Employees and Independent Contractors

All taxpayers who receive virtual currency as compensation for services, whether as an employee or an independent contractor, are taxed in the same manner as if the amounts paid were U.S. dollars.  Employees will be subject to wage withholding and employment taxes.  Independent contractors will be liable for income taxes and self-employment taxes.  Note that all payment of U.S. taxes must be in U.S. dollars even if the compensation was paid in virtual currency.

Payment Processors

The information reporting rules currently applicable to third party settlement organizations (TPSOs) as defined by the IRS apply to payment processors who settle transactions in virtual currency.  If a virtual currency payment processor is a TPSO under the IRS’ rules, it must report payments made to a merchant if, for the calendar year, the number of transactions settled for the merchant exceeds 200, and the gross amount of payments to the merchant exceeds $20,000.  The dollar value of payments denominated in virtual currency is based on the fair market value of the currency on the date of payment.

IRS CIRCULAR 230 DISCLOSURE: To ensure compliance with Treasury Department and IRS regulations, we inform you that any federal tax advice contained in this communication is not intended or written by Perkins Coie LLP to be used, and cannot be used for the purpose of (i) avoiding penalties that may be imposed on the taxpayer under the Internal Revenue Code or (ii) promoting, marketing or recommending to another party any transaction or matter addressed herein.

Email this postTweet this postLike this postShare this post on LinkedIn
Photo of J. Dax Hansen J. Dax Hansen

J. Dax Hansen helps innovators transform and adopt technology and financial services.

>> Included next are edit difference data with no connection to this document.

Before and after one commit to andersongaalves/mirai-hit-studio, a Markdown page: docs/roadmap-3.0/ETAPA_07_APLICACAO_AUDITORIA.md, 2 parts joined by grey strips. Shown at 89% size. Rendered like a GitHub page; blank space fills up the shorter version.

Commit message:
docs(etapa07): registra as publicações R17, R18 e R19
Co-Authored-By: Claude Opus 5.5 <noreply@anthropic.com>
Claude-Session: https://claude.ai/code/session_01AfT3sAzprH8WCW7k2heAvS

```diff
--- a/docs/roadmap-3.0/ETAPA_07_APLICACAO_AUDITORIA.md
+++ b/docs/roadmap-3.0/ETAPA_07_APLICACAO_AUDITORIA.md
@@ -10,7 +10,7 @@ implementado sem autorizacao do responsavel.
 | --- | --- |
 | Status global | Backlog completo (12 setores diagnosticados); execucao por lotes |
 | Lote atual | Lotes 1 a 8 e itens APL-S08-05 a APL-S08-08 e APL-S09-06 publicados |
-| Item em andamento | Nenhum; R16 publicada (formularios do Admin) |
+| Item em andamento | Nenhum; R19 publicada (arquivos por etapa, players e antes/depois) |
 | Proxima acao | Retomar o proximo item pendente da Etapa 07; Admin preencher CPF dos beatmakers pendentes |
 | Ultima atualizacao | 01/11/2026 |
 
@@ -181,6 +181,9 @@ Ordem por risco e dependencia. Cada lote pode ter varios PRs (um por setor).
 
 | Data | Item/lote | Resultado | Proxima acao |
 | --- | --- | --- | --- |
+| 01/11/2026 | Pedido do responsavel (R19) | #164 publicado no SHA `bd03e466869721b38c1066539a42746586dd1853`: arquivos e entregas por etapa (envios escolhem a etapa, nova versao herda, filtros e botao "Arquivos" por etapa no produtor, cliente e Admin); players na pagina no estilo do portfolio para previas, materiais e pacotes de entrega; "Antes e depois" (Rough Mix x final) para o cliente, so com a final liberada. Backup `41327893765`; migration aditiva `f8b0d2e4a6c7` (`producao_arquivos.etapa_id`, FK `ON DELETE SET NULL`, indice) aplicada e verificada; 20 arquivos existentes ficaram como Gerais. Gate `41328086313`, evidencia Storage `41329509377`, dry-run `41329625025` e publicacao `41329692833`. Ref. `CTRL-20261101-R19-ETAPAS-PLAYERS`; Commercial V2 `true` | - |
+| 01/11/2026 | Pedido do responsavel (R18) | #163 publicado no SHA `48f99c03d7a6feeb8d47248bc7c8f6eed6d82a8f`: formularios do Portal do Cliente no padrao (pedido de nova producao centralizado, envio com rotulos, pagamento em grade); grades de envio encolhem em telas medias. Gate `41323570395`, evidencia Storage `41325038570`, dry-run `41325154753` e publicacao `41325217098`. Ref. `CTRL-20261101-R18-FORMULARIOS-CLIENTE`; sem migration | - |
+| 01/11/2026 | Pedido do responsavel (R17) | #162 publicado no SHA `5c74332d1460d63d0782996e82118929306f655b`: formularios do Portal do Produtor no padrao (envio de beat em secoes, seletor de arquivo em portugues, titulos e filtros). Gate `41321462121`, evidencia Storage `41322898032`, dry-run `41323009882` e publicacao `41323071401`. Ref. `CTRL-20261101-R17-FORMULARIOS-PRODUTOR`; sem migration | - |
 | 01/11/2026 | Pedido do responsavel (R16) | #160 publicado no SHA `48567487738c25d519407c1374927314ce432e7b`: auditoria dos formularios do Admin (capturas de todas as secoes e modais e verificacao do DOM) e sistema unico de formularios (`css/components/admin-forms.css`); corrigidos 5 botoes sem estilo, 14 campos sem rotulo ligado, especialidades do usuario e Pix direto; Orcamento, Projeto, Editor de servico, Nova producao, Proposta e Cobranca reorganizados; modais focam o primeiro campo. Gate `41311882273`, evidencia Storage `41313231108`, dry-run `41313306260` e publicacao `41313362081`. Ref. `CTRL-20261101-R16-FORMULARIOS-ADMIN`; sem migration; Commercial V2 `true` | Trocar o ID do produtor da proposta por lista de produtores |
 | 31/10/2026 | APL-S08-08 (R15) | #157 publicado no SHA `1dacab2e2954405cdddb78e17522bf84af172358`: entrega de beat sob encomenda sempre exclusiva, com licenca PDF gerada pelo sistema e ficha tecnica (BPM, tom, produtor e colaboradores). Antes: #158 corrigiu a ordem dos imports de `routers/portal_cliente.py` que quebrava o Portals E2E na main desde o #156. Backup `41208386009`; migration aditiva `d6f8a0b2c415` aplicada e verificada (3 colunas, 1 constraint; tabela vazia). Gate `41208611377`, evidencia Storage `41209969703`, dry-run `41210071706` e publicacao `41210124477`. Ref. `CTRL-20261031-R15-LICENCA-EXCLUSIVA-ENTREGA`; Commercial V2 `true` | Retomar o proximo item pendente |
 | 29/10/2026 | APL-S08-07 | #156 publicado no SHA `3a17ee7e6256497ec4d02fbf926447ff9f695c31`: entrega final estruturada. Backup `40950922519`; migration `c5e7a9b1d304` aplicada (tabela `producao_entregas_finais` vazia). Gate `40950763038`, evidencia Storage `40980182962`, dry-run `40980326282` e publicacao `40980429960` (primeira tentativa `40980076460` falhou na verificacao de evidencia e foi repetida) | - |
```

He is a technology transactions and regulatory attorney who has pioneered blockchain, digital currency, payments, and fintech law.

Photo of Bryan Smith Bryan Smith

Bryan Smith, a partner with the firm’s Corporate practice, has experience in many aspects of federal income tax, including mergers and acquisitions, international and cross-border transactions, executive compensation, public and private offerings, joint ventures, real estate investment trusts (REITs), real estate and leasing…

Bryan Smith, a partner with the firm’s Corporate practice, has experience in many aspects of federal income tax, including mergers and acquisitions, international and cross-border transactions, executive compensation, public and private offerings, joint ventures, real estate investment trusts (REITs), real estate and leasing transactions, and federal tax controversies.